8 Factors That Contribute To The Damage Of Wood Flooring
Here is a look at common day-to-day issues that may be ruining your wood floor:
- Using abrasives for the cleaning
While wood is a durable material, working with abrasive products will damage it. These are like those situations where one scrubs away at stains with steel wool, which ends up forming scratches and abrading away the finish. There are also those who use harsh cleaners for the task. From vinegar to ammonia-based solutions- these popular DIY formulations can wreak havoc on your wood floor. Though they are suitable for other cleaning tasks around the household, when it comes to the wood floor, they will ruin the finish, and if they soak through to the underlying wood, they’ll corrode the material and put the structural integrity of your installation at risk.
- Using hard casters for the furniture
Casters are really convenient- allowing you to roll around the furniture and make movement easier. However, the specific material of the carpets that are on the chairs and tables is a concern for wood floors. Metal casters- such as those with cast iron, will damage the wood floor. As such, it is recommended that you use casters which have a rubber coating, like those which come with polyurethane treads or neoprene rubber. Office chairs usually have nylon casters, which are also alright as long as the chair will not be put under stress due to too much weight on it.
- Dragging heavy furniture and appliances
From that sofa in the living room to the refrigerator in the kitchen, when these units are dragged across the floor, they end up creating large marks that ruin the surface. The rule of the thumb is usually to lift and carry the item. However, in case you’re dealing with very heavy units, you can always work with tools like furniture glides, which are slipped under the feet of the item- which can then be slid into place. There are those who have dollies and hard carts- which can also come in handy. Don’t shy away from enlisting help- like having a friend or family member to assist you when moving the items. Besides, a second pair of eyes and hands will go a long way as you balance the bulky items and navigate around the corners.
- The weight of the furniture itself
Even when not being moved, the furniture also has an impact on the floor section that it is placed on. Its weight applies pressure of the wood, which gradually wears it down. This is in addition to the ever-so-slight movements that are made whenever people sit on the furniture. This is why protective pads are vital, placed under the future feet, at the point when they come into contact with the floor.

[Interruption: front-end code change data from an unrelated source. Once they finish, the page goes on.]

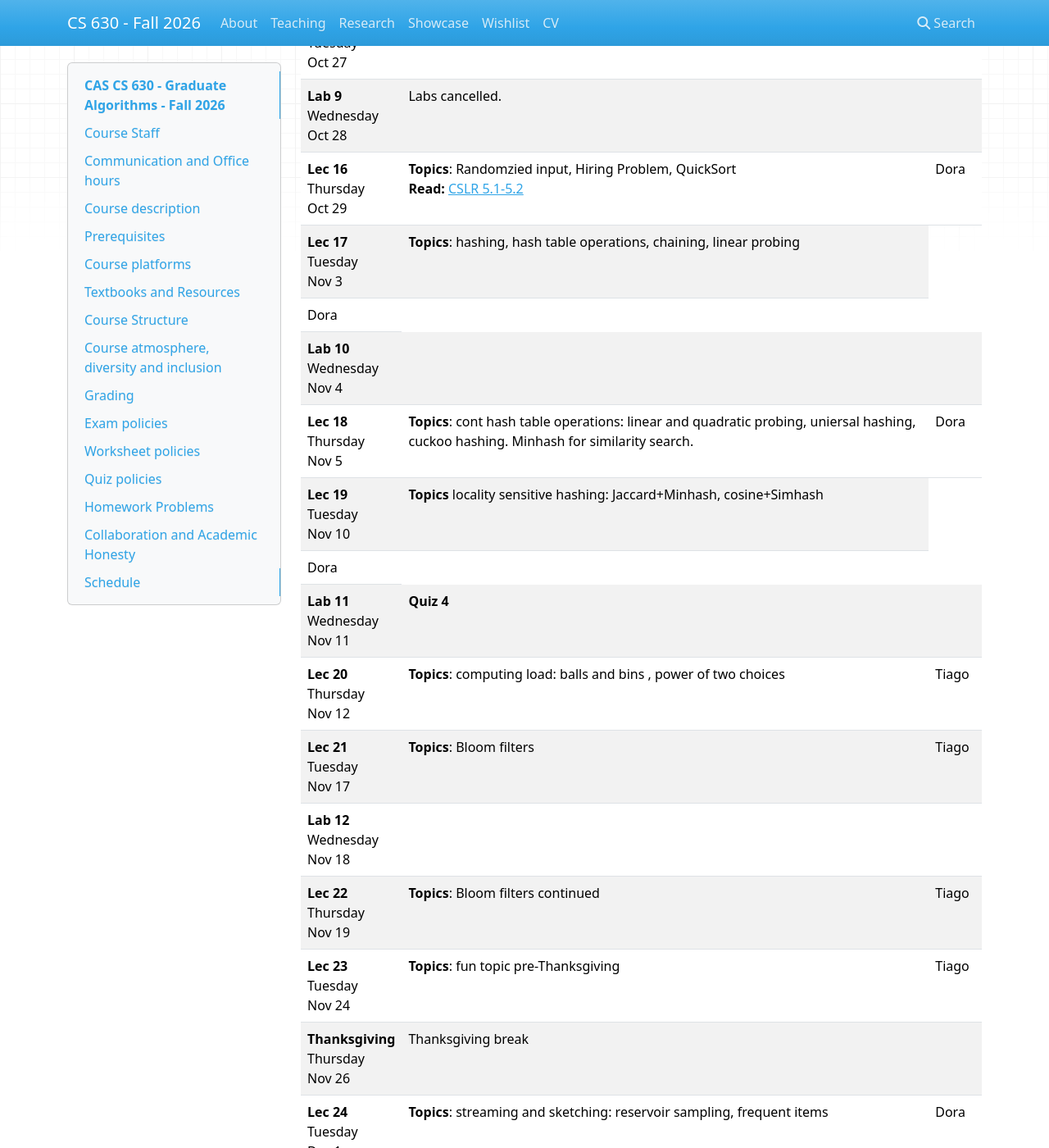
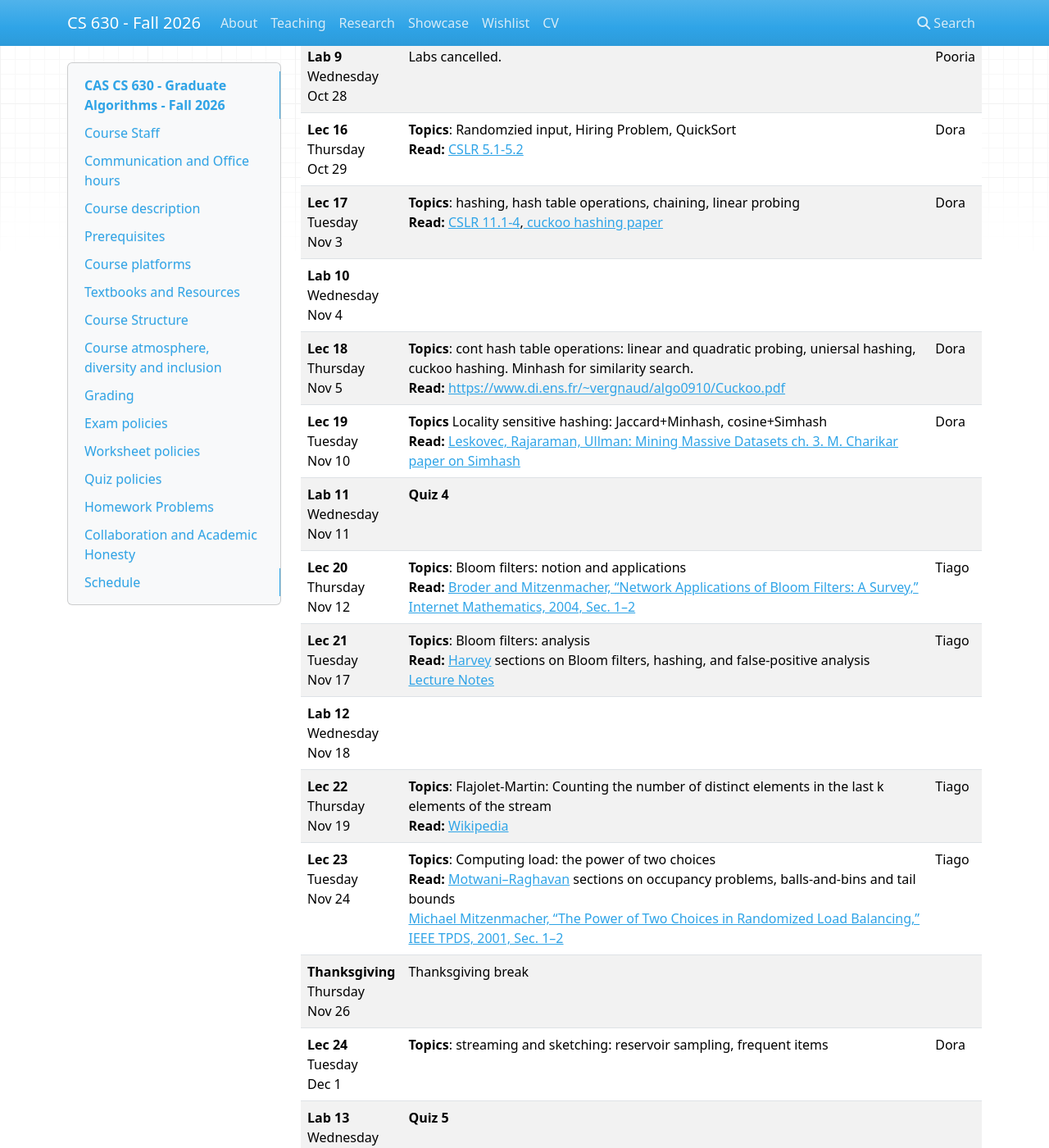
Before and after one commit to srtjanuario/2026.fall.cs630, an MkDocs documentation site: the page built from docs/index.md, in a window 1280 px wide and 1400 px high, scrolled down 8590 px. Shown: the whole window at 82% size. Built offline with MkDocs 1.6.1, drawn with Linux system fonts in a browser that asks for light colours; nearby versions of some CDN libraries; some of the changed text lies outside the part shown.

Commit message:
Added schedule topics for lectures 20,21,22, and 23

```diff
--- a/docs/index.md
+++ b/docs/index.md
@@ -399,14 +399,17 @@ This schedule is subject, and likely, to change as we progress through the semes
         </tr>
         <tr>
             <td> <strong>Lec 12</strong><br> Thursday<br> Oct 15 </td>
-            <td> <b>Topics</b>: Karger's min-cut algorithm <!-- notions of probability, Karger's rnd min-cut algo &amp; analysis<br> In these three lectures you have to introduce the notion of random variables, conditional probability, chain rule, rnd outcome vs random runtime (Monte Carlo vs Las Vegas). Feel free to mix-up the order of topics as you think is best --> </td>
+            <td> <b>Topics</b>: Karger's min-cut algorithm <!-- notions of probability, Karger's rnd min-cut algo &amp; analysis<br> In these three lectures you have to introduce the notion of random variables, conditional probability, chain rule, rnd outcome vs random runtime (Monte Carlo vs Las Vegas). Feel free to mix-up the order of topics as you think is best --> <br>
+            <b>Read: </b>
+            <a href="#KT">KT 13</a>
+            </td>
             <td> Tiago </td>
         </tr>
         <tr>
             <td> <strong>Lec 13</strong><br> Tuesday<br> Oct 20 </td>
-            <td> <b>Topics</b>: Random Content Resolution
+            <td> <b>Topics</b>: Random Content Resolution I<br>
             <b>Read: </b>
-            <a href="#KT">CSLR 13.1</a>,
+            <a href="#KT">KT 13</a>
             <br></td>
             <td> Tiago </td>
         </tr>
@@ -418,7 +421,10 @@ This schedule is subject, and likely, to change as we progress through the semes
         </tr>
         <tr>
             <td> <strong>Lec 14</strong><br> Thursday<br> Oct 22 </td>
-            <td> <b>Topics</b>: probabilistic algorithms continued<br> <!-- In these three lectures you have to introduce the notion of random variables, conditional probability, chain rule, rnd outcome vs random runtime (Monte Carlo vs Las Vegas). Feel free to mix-up the order of topics as you think is best --> </td>
+            <td> <b>Topics</b>: Random Content Resolution II<br> <!-- In these three lectures you have to introduce the notion of random variables, conditional probability, chain rule, rnd outcome vs random runtime (Monte Carlo vs Las Vegas). Feel free to mix-up the order of topics as you think is best -->
+            <b>Read: </b>
+            <a href="#MR">Motwani–Raghavan</a>, sections on contention-resolution-style examples
+            </td>
             <td> Tiago </td>
         </tr>
         <tr>
@@ -426,30 +432,30 @@ This schedule is subject, and likely, to change as we progress through the semes
             <td> Midterm </td>
             <td>  </td>
         </tr>
-                      <tr>
+        <tr>
             <td> <strong>Lab 9</strong><br> Wednesday <br> Oct 28 </td>
             <td> Labs cancelled. <b></b>
             </td>
-            <td>  </td>
+            <td> Pooria</td>
         </tr>
         <tr>
             <td> <strong>Lec 16</strong><br> Thursday<br> Oct 29 </td>
             <td> <b>Topics</b>: Randomzied input, Hiring Problem, QuickSort<br> <!-- See slides F24/10/24 -->
             <b>Read: </b>
             <a href="#CLRS">CSLR 5.1-5.2</a>
-            <br>
             </td>
             <td> Dora </td>
         </tr>
         <tr>
             <td> <strong>Lec 17</strong><br> Tuesday<br> Nov 3 </td>
-            <td> <b>Topics</b>: hashing, hash table operations, chaining, linear probing<br> <!-- notion of hash function, collisions, separate chaining and load factors. See F24/10/29 --> </td>
+            <td> <b>Topics</b>: hashing, hash table operations, chaining, linear probing<br> <!-- notion of hash function, collisions, separate chaining and load factors. See F24/10/29 -->
             <b>Read: </b>
             <a href="#CLRS">CSLR 11.1-4</a>,<a href="https://www.brics.dk/RS/01/32/BRICS-RS-01-32.pdf"> cuckoo hashing paper </a>
-        </tr>td>
+            </td>
             <td> Dora </td>
         </tr>
-                      <tr>
+        </tr>
+        <tr>
             <td> <strong>Lab 10</strong><br> Wednesday <br> Nov 4 </td>
             <td> <b></b>
             </td>
@@ -457,16 +463,21 @@ This schedule is subject, and likely, to change as we progress through the semes
         </tr>
         <tr>
             <td> <strong>Lec 18</strong><br> Thursday<br> Nov 5 </td>
-            <td> <b>Topics</b>: cont hash table operations: linear and quadratic probing, uniersal hashing, cuckoo hashing. Minhash for similarity search. <br> <!-- (go slow!!!) F24/10/29 ( a little in 10/31) --> </td>
+            <td> <b>Topics</b>: cont hash table operations: linear and quadratic probing, uniersal hashing, cuckoo hashing. Minhash for similarity search. <br> <!-- (go slow!!!) F24/10/29 ( a little in 10/31) -->
+            <b>Read: </b>
+            <a href="https://www.di.ens.fr/~vergnaud/algo0910/Cuckoo.pdf">https://www.di.ens.fr/~vergnaud/algo0910/Cuckoo.pdf</a>
+            </td>
             <td> Dora </td>
         </tr>
         <tr>
             <td> <strong>Lec 19</strong><br> Tuesday<br> Nov 10 </td>
-            <td> <b>Topics</b> locality sensitive hashing: Jaccard+Minhash, cosine+Simhash<br> <!-- F24/10/31 --></td>
+            <td> <b>Topics</b> Locality sensitive hashing: Jaccard+Minhash, cosine+Simhash<br> <!-- F24/10/31 -->
             <b>Read: </b>
-            <a href="https://drive.google.com/file/d/1R4AwZyBAvQ82-PUIXyjZC2aajsCjo_rN/view?usp=sharing"> Leskovec, Rajaraman, Ullman: Mining Massive Datasets ch. 3. </a>  <a href="https://www.cs.princeton.edu/courses/archive/spr04/cos598B/bib/CharikarEstim.pdf">M. Charikar paper on Simhash</a>
-        </tr>td>
+            <a href="https://drive.google.com/file/d/1R4AwZyBAvQ82-PUIXyjZC2aajsCjo_rN/view?usp=sharing"> Leskovec, Rajaraman, Ullman: Mining Massive Datasets ch. 3. </a>
+            <a href="https://www.cs.princeton.edu/courses/archive/spr04/cos598B/bib/CharikarEstim.pdf">M. Charikar paper on Simhash</a>
+            </td>
             <td> Dora </td>
+        </tr>
         </tr>
         <tr>
             <td> <strong>Lab 11</strong><br> Wednesday <br> Nov 11 </td>
@@ -476,12 +487,20 @@ This schedule is subject, and likely, to change as we progress through the semes
         </tr>
         <tr>
             <td> <strong>Lec 20</strong><br> Thursday<br> Nov 12 </td>
-            <td> <b>Topics</b>: computing load: balls and bins , power of two choices<br> <!-- F24/10/31 --> </td>
+            <td> <b>Topics</b>: Bloom filters: notion and applications<br> <!-- F24/10/31 -->
+            <b>Read: </b>
+            <a href="https://www.eecs.harvard.edu/~michaelm/postscripts/im2005b.pdf">Broder and Mitzenmacher, “Network Applications of Bloom Filters: A Survey,” Internet Mathematics, 2004, Sec. 1–2</a>
+            <br>
+            </td>
             <td> Tiago </td>
         </tr>
         <tr>
             <td> <strong>Lec 21</strong><br> Tuesday<br> Nov 17 </td>
-            <td> <b>Topics</b>: Bloom filters<br> <!-- F24/11/05 notion, real life applications, analysis --> </td>
+            <td> <b>Topics</b>: Bloom filters: analysis<br> <!-- F24/11/05 notion, real life applications, analysis -->
+            <b>Read: </b>
+            <a href="#HY">Harvey</a> sections on Bloom filters, hashing, and false-positive analysis<br>
+            <a href="https://www.math.umd.edu/~immortal/CMSC420/notes/bloomfilters.pdf">Lecture Notes</a>
+            </td>
             <td> Tiago </td>
         </tr>
         <tr>
@@ -492,12 +511,20 @@ This schedule is subject, and likely, to change as we progress through the semes
         </tr>
         <tr>
             <td> <strong>Lec 22</strong><br> Thursday<br> Nov 19 </td>
-            <td> <b>Topics</b>: Bloom filters continued<br> <!-- Flajolet-Martin: count unique elements: combination of Bloom filters and intro to streaming algos --> </td>
+            <td> <b>Topics</b>: Flajolet-Martin: Counting the number of distinct elements in the last k elements of the stream<br>
+            <b>Read: </b>
+            <a href="https://en.wikipedia.org/wiki/Flajolet–Martin_algorithm">Wikipedia</a>
+            </td>
             <td> Tiago </td>
         </tr>
         <tr>
             <td> <strong>Lec 23</strong><br> Tuesday<br> Nov 24 </td>
-            <td> <b>Topics</b>: fun topic pre-Thanksgiving </td>
+            <td> <b>Topics</b>: Computing load: the power of two choices <br>
+            <b>Read: </b>
+            <a href="#MR">Motwani–Raghavan</a> sections on occupancy problems, balls-and-bins and tail bounds <br>
+            <a href="https://cs.colby.edu/courses/F09/cs231-labs/labs/lab07/Mitzenmacher-2Choices-TPDS2001.pdf" target="_blank" rel="noopener noreferrer">
+    Michael Mitzenmacher, “The Power of Two Choices in Randomized Load Balancing,” IEEE TPDS, 2001, Sec. 1–2</a>
+            </td>
             <td> Tiago </td>
         </tr>
         <tr>
```
Also changed, not shown: other parts of docs/index.md (+2 -2 lines), 1 other file.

- High heels
It’s Physics- when the entire body weight of a person acts on the floor surface through a tiny cross-section (the tip of the heel in this case), the pressure is significantly higher. Basically, the force per square inch with each step will be greater than that which is made by an elephant’s foot. Both home and business owners where the occupants are walking around in heels often find dozens of tiny dents and holes being formed on the wood surface over a short period of time- especially for the cases where the tip of the heel doesn’t have the protective rubber cap, which leaves an exposed metal finish.
- Skipping Fluffy’s pedicure
Do you have a pet? As cats and dogs run around the house, their claws are usually drawn out. This is to give them more traction- a solid grip as they make those quick turns and leaps. However, the sound made by their claws as they skirt across the wood surface is more than just an annoyance. The claws will ruin the finish, forming scratches. If the claws remain untrimmed, the larger the scale of the damage that will be meted out onto your installation; Is your floor covered in scratches? Don’t fret- with a quick floor sanding and refinishing, it will be as good as new.
- Allowing urine stains to remain untreated
The best time to clean up a urine spot is immediately it is formed. The longer the time that it is allowed to remain on the floor, the more it will soak into the wood, compounding your troubles. Urine stain removers that have been specially designed for use on hardwood are needed here, to avoid harsh chemicals that can corrode the material. Besides, that lingering pungent odour is not something that you want to hanging around. You also don’t want your pet picking out that section of the floor to be it’s go-to spot for passing urine, as large quantities of the material can even lead to warping. When the urine soaks into the wood and dries up, it can lead to discolouration of the material or form a permanent stain. However, in case it has reached to this point, don’t fret. The situation can still be salvaged. Here, a floor sanding will be required, to remove the affected layers of finish. Strong urine removers may also be needed to clean the area and remove any residue content. This is then followed with a refinishing, applying the wood stain, polyurethane coat, varnish or other preferred type of finish.
- Water dish damage
Pet owners also have this to contend with. Spills at the pet’s water dish can have long term negative effects on the wood. This is why it is recommended that you place a mat under the dish, that will catch the water and prevent it from getting to the underlying flooring. Even then, you should still ensure that the mat is dried out from time to time, that way moisture won’t soak through to the wood and cause the very problem that you were looking to prevent. You may also consider using spill-proof dishes, which come with broad bases which are more stable. There are even those that have stands. Basically, the goal here is to take prudent measures to prevent the water from getting to the floor- and you can go with the method that is most preferable for your situation.